The stock market rose yesterday riding on the blue-chip stocks and multinational companies. The DSEX, the benchmark index of the Dhaka Stock Exchange (DSE), rose 31 points, or 0.62 per cent, to 5,126.43. Stocks of most of the multinational companies rose more than 4 per cent thanks to higher demand from institutional investors ahead of dividend declarations.Of the 12 multinationals listed with the DSE, seven witnessed a rise of over 4 per cent and three by 1 to 2 per cent. The remaining two saw no change.Among the multinationals, HeidelbergCement rose 7.23 per cent, Berger Paints was up 5.33 per cent, and Unilever advanced 5 per cent. GlaxoSmithKline Bangladesh was recently renamed Unilever Consumer Care following the purchase of 82 per cent of its shares by Unilever Group.Turnover, another important indicator of the stock market, amounted to Tk 1,003 crore yesterday, up from Tk 936 crore a session ago. Maksons Spinning Mills topped the gainers’ list rising 10 per cent followed by Dominage Steel Building Systems, MI Cement Factory, Alif Industries, and IFIC Bank. IFIC Bank’s stocks were traded the most, amounting to Tk 67.27 crore, followed by Beximco Pharmaceuticals, Beximco, Rupali Insurance Company, and Fortune Shoes. Of the 354 companies to witness trade, stocks of 141 advanced, 153 declined, and 62 remained unchanged. Keya Cosmetics shed the most, 10.29 per cent, followed by Esquire Knit Composite, Bangladesh National Insurance Company, Nitol Insurance Company, and Vanguard AML Rupali Bank Balanced Fund.
Tk 1,000cr fund for factories’ tech upgrade

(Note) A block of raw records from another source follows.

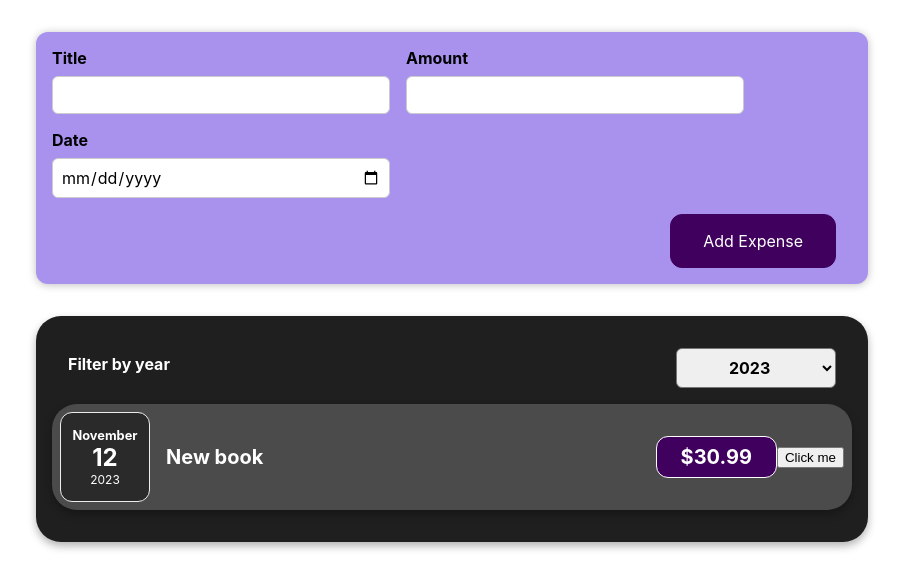
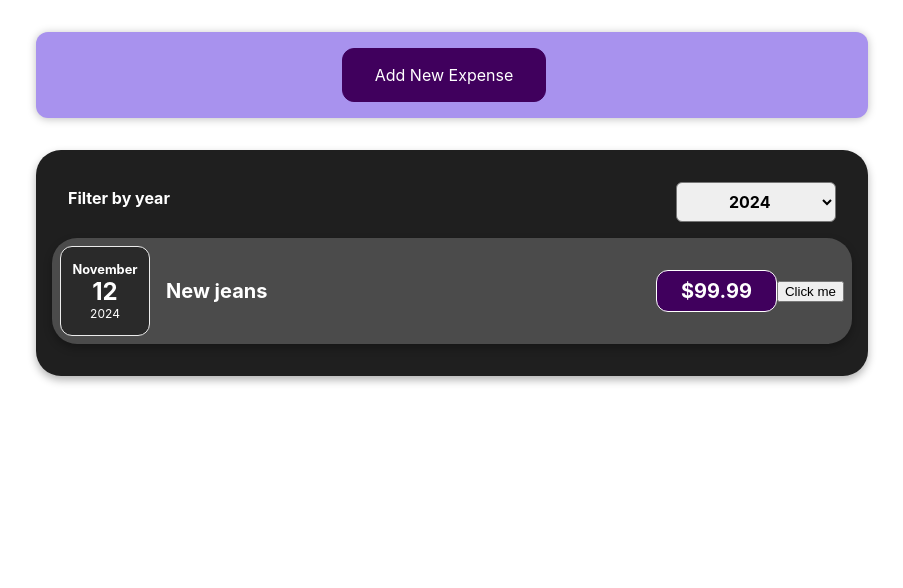
Before and after one commit to KasparKoorits/expenses-http, a React (Create React App) app: page / in a window 1280 px wide. Shown: the top 588 px of the page, without its empty margins (188-1091 px from the left). Built offline with nearby package versions, Linux system fonts and the light colour scheme.

Commit message:
Exercise 6 Solved: Updated ExpenseForm

```diff
--- a/src/components/Expenses/Expenses.css
+++ b/src/components/Expenses/Expenses.css
@@ -1,6 +1,7 @@
 .expenses {
   padding: 1rem;
   background-color: rgb(31, 31, 31);
+  color: white;
   margin: 2rem auto;
   width: 50rem;
   max-width: 95%;
--- a/src/components/Expenses/Expenses.js
+++ b/src/components/Expenses/Expenses.js
@@ -5,7 +5,7 @@ import ExpensesFilter from "./ExpensesFilter.js";
 import { useState } from "react";
 
 const Expenses = (props) => {
-  const [filteredYear, setFilteredYear] = useState("2023");
+  const [filteredYear, setFilteredYear] = useState("2024");
 
   const filterChangeHandler = (selectedYear) => {
     console.log("Filtering by year:", selectedYear);
@@ -17,17 +17,19 @@ const Expenses = (props) => {
   });
 
   return (
-    <div>
     <Card className="expenses">
       <ExpensesFilter
         selected={filteredYear}
         onChangeFilter={filterChangeHandler}
       />
-        {filteredExpenses.map((expense) => (
-          <ExpenseItem key={expense.id} expenseData={expense} />
-        ))}
+      {filteredExpenses.length === 0 ? (
+        <p>No expenses found.</p>
+      ) : (
+        filteredExpenses.map((expense) => (
+          <ExpenseItem expenseData={expense} key={expense.id} />
+        ))
+      )}
     </Card>
-    </div>
   );
 };
 
--- a/src/components/NewExpense/ExpenseForm.js
+++ b/src/components/NewExpense/ExpenseForm.js
@@ -31,6 +31,15 @@ const ExpenseForm = (props) => {
     setEnteredTitle("");
     setEnteredAmount("");
     setEnteredDate("");
+  };
+
+  const cancelHandler = () => {
+    setEnteredTitle("");
+    setEnteredAmount("");
+    setEnteredDate("");
+    if (props.onCancel) {
+      props.onCancel();
+    }
   };
 
   return (
@@ -67,6 +76,9 @@ const ExpenseForm = (props) => {
       </div>
       <div className="new-expense__actions">
         <button type="submit">Add Expense</button>
+        <button type="button" onClick={cancelHandler}>
+          Cancel
+        </button>
       </div>
     </form>
   );
--- a/src/components/NewExpense/NewExpense.js
+++ b/src/components/NewExpense/NewExpense.js
@@ -1,18 +1,38 @@
+import { useState } from "react";
+import "./NewExpense.css";
 import ExpenseForm from "./ExpenseForm";
-import "./NewExpense.css";
 
 const NewExpense = (props) => {
+  const [isEditing, setIsEditing] = useState(false);
+
+  const startEditingHandler = () => {
+    setIsEditing(true);
+  };
+
+  const stopEditingHandler = () => {
+    setIsEditing(false);
+  };
+
   const saveExpenseDataHandler = (enteredExpenseData) => {
     const expenseData = {
       ...enteredExpenseData,
       id: Math.random().toString(),
     };
     props.onAddExpense(expenseData);
+    setIsEditing(false);
   };
 
   return (
     <div className="new-expense">
-      <ExpenseForm onSaveExpenseData={saveExpenseDataHandler} />
+      {!isEditing && (
+        <button onClick={startEditingHandler}>Add New Expense</button>
+      )}
+      {isEditing && (
+        <ExpenseForm
+          onSaveExpenseData={saveExpenseDataHandler}
+          onCancel={stopEditingHandler}
+        />
+      )}
     </div>
   );
 };
```
Lines whose indentation alone changed are shown as unchanged.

Bangladesh Bank is forming a Tk 1,000 crore fund to provide cheap loans to export-oriented industries to upgrade technologies they currently use. The eligible industries are of 32 types, all falling under top-priority and special development sectors.They include readymade garment factories making high-value additions in production, pharmaceuticals, software and IT-enabled services, jute goods and footwear and leather goods. The fund will run under a refinancing scheme, meaning banks will first give out the loans before being reimbursed by the central bank. The interest rate will range between 5 per cent and 6 per cent, according to a central bank document.Banks will be allowed to charge borrowers a maximum three percentage points higher than the rate at which they avail the fund. The tenures would range from three years to 10 years. The interest rate for a borrower will depend on the time within which it makes the repayment. It is 5 per cent for less than five years, 5.5 per cent for between five years and less than eight years, and 6 per cent for eight years to 10 years. Clients will also enjoy a maximum of one year’s grace period before they start paying the instalments. A 7:3 debt to equity ratio will have to be maintained, which means that a borrower can avail 70 per cent of the upgradation cost from the lender while the remaining 30 per cent has to come from its pocket.